Goal of the exercise | Could you filter the records below down to the lines that include the word "site"?

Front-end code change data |
·····
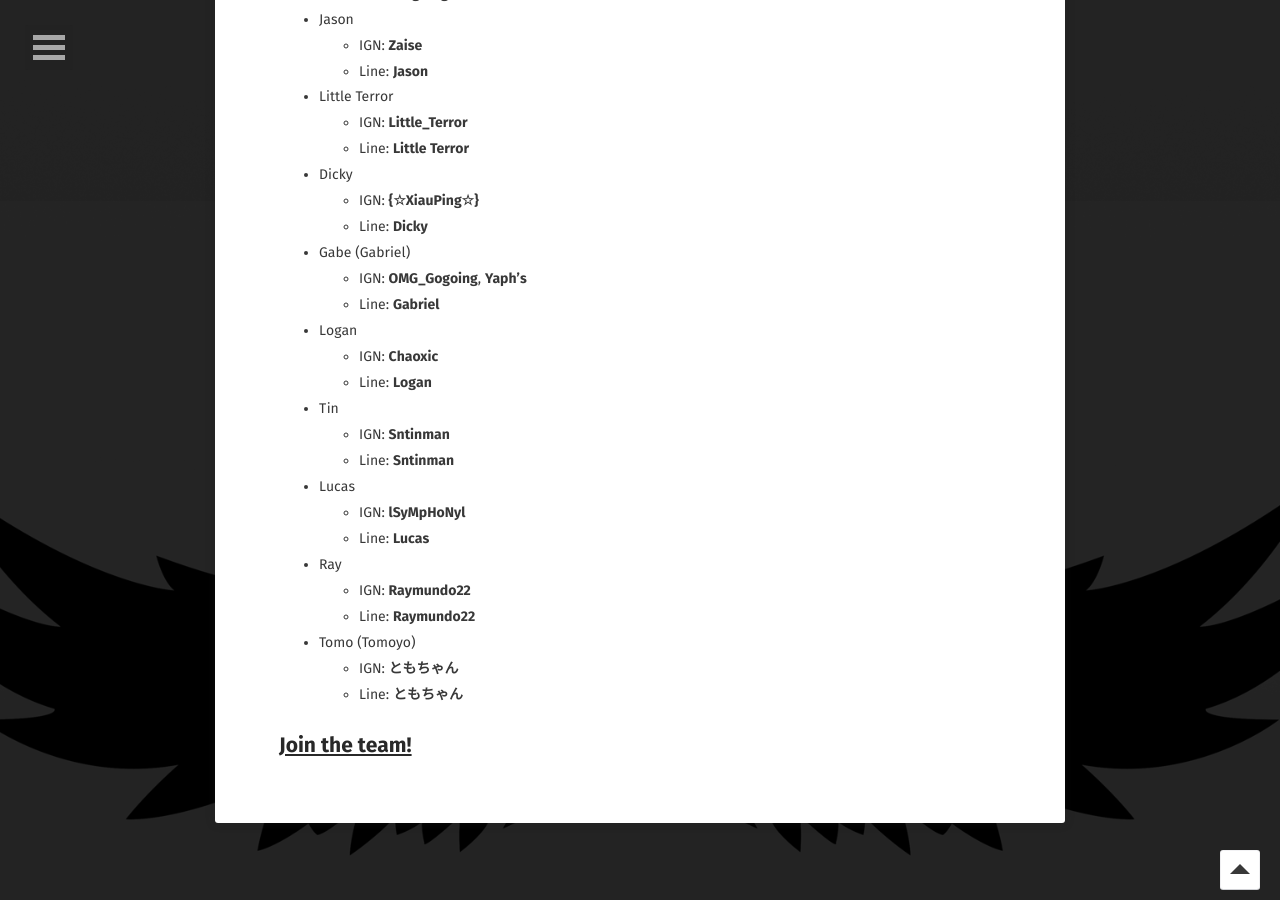
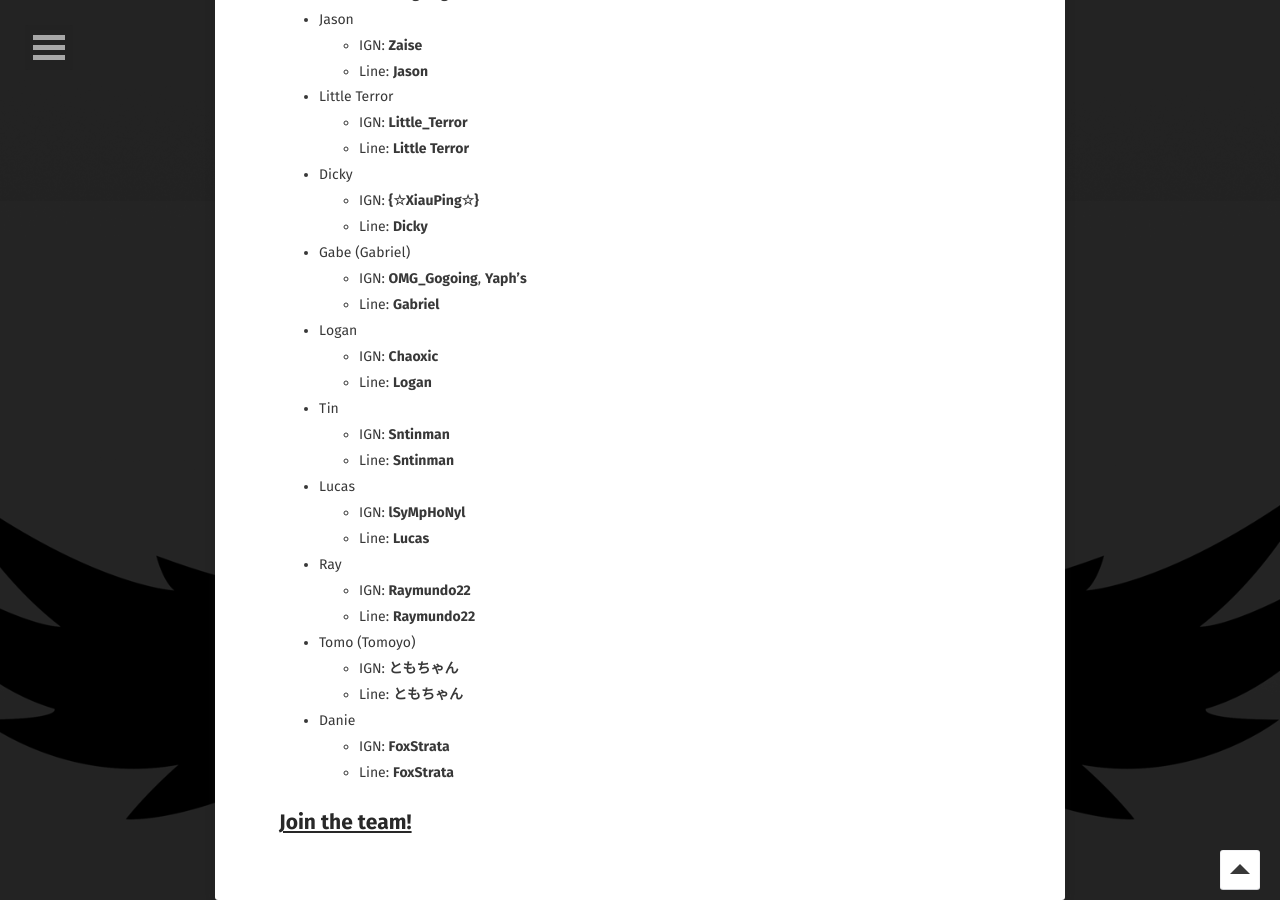
Before and after one commit to davk28/brokenluck.github.io, a Jekyll site: the page built from members/index.md, in a window 1280 px wide and 900 px high, scrolled down 699 px. Built offline with Jekyll 4.4.1, drawn with Linux system fonts in a browser that asks for light colours; some web fonts are replaced.

Commit message:
Add Danie to /members.

```diff
--- a/members/index.md
+++ b/members/index.md
@@ -48,5 +48,8 @@ comments: false
 * Tomo (Tomoyo)
   * IGN: <b>ともちゃん</b>
   * Line: <b>ともちゃん</b>
+* Danie
+  * IGN: <b>FoxStrata</b>
+  * Line: <b>FoxStrata</b>
 
 ## <a href="/about#join">Join the team!</a>
```
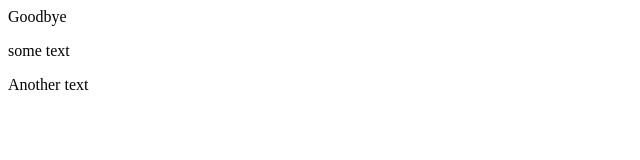
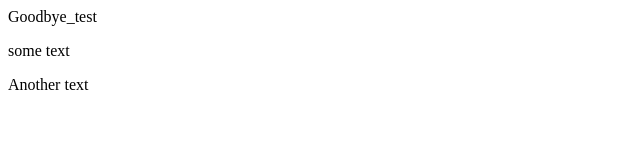
Before and after one commit to tayyabawais1023/myfirstrepo, a plain HTML site: page index.html in a window 1280 px wide. Shown: the full height of the page, 0-640 px from the left. Drawn offline with Linux system fonts and the light colour scheme.

Commit message:
added goof bye message

```diff
--- a/index.html
+++ b/index.html
@@ -1,3 +1,3 @@
-<p>Goodbye</p>
+<p>Goodbye_test</p>
 <p>some text</p>
 <div>Another text</div>
```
·····
Task result |
Before and after one commit to davk28/brokenluck.github.io, a Jekyll site: the page built from members/index.md, in a window 1280 px wide and 900 px high, scrolled down 699 px. Built offline with Jekyll 4.4.1, drawn with Linux system fonts in a browser that asks for light colours; some web fonts are replaced.
Before and after one commit to tayyabawais1023/myfirstrepo, a plain HTML site: page index.html in a window 1280 px wide. Shown: the full height of the page, 0-640 px from the left. Drawn offline with Linux system fonts and the light colour scheme.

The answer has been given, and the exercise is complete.